‘There are areas of commonality,’ but wealthier investors displayed ‘a deeper level of comfort with the market and confidence in their ability to navigate the market.’
“There are areas of commonality,” Choi, one of the authors, told MarketWatch. But wealthier investors displayed “a deeper level of comfort with the market and confidence in their ability to navigate the market.” In the nationally representative sample, “you see a lot of discomfort with the market.”
Choi cautioned against reading too much into the wide percentage ranges between the wealthy survey sample and the nationally representative one. “It could just be the wealthy using a different scale internally,” he noted.
Around 55% of Americans own stock, according to Gallup data from earlier this year. That’s essentially unchanged in the past 10 years, but it’s below the 62% mark in the early- and mid-2000s, the data shows. Richer poll participants were more likely to own stock, the poll shows. Eighty-four percent of people making at least $100,000 said they owned stock.
The new study asked about stock ownership in broad terms, which could cover investments including a 401(k) account, a brokerage account, individual stock ownership and more, Choi noted.
In one interesting twist, wealthy investors on the whole said “high-momentum” stocks provided lower expected returns than “low-momentum stocks.” But researchers noted more people in the representative sample saw it the other way around.
Momentum relates to the rate of change in a price. Historically, high momentum stocks had high average returns, the study noted.
The advice gap
Around two-thirds of the wealthy survey participants had a professional adviser of some sort, according to the new research. But other data suggests many people go without professional advice.
Three quarters of people told a CNBC and Acorns Invest in You Savings Survey last year that they managed their own finances.
One reason could be the cost of professional advice. Many advisers work on a percentage basis, charging 0.25% to 1% of a client’s account, according to the personal finance website NerdWallet. Other advisers can charge a flat fee that ranges from $2,500 to $7,000 a year.
“Financial advice is expensive,” Choi said. “For somebody with a small amount of assets, it can often not be very economical to get that advice professionally.

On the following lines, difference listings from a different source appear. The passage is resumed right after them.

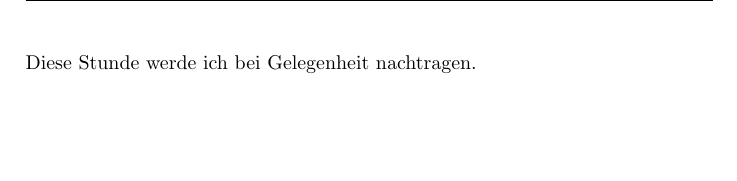
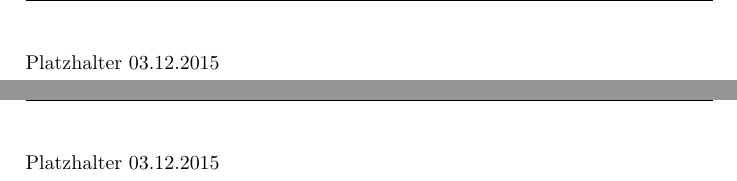
Before and after one commit to 089/Mitschrift.Differentialrechnung_in_Rn_und_Differentialgleichungen.Hoerwick.WS1516, a LaTeX document (Differentialrechnung.Hoerwick.WS1516.tex, which reads 2015-12-03.tex): part of page 63 of 79 before the commit and two parts of pages 63 and 64 of 82 after it, the two joined at a grey line, cut at the place of the change, the shorter picture padded with empty space. Compiled offline with pdfLaTeX.

Commit message:
Platzhalterseiten eingefügt

```diff
--- a/2015-12-03.tex
+++ b/2015-12-03.tex
@@ -1,4 +1,7 @@
 % Vorlesung vom 03.12.2015
 \renewcommand{\ldate}{2015-12-03}
 
-Diese Stunde werde ich bei Gelegenheit nachtragen.
+Platzhalter 03.12.2015
+\newpage
+Platzhalter 03.12.2015
+\newpage
```
Also changed, not shown: Differentialrechnung.Hoerwick.WS1516.pdf, 2015-12-03.tex (3 more changed lines).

Whereas with wealthy investors, there’s a lot of dollars to spread usefulness of that advice.”
Some financial advisors weren’t surprised by the divide between the two investing groups.
‘We are a field that has had an image problem — we present ourselves as a solution for wealthy families and individuals, and that perception lingers.’
“The discrepancy is surely based on the perception that financial planning is meant for people who have wealth. We are a field that has had an image problem — we present ourselves as a solution for wealthy families and individuals, and that perception lingers,” said Karen Van Voorhis, director of financial planning at Daniel J. Galli & Associates in Norwell, Mass.
“Just saying ‘I work for a wealth management firm’ creates an impression that a firm is for only certain people,” she added. The field has become more accessible, according to Van Voorhis. “But ‘regular people’ still don’t think that professional financial advice is for them — we have more work to do on this.”
Meanwhile, Michael Simmons’ best clients in more than two decades of offering financial advice “are those who are willing to take advice. Generally speaking, anyone willing to pay for advice usually is also keen on following it,” said Simmons, a member and director of financial planning at Transitions Wealth Management in Denver, Colorado.
The rise of discount brokerage accounts, with their reduced fees and commissions, has been a boon for the investing public, he said.
“Unfortunately, it’s also created the illusion that paying for financial planning or advice is neither needed nor in an investor’s best interest as it can be seen from the lens of the average investor as an expense without value,” Simmons said.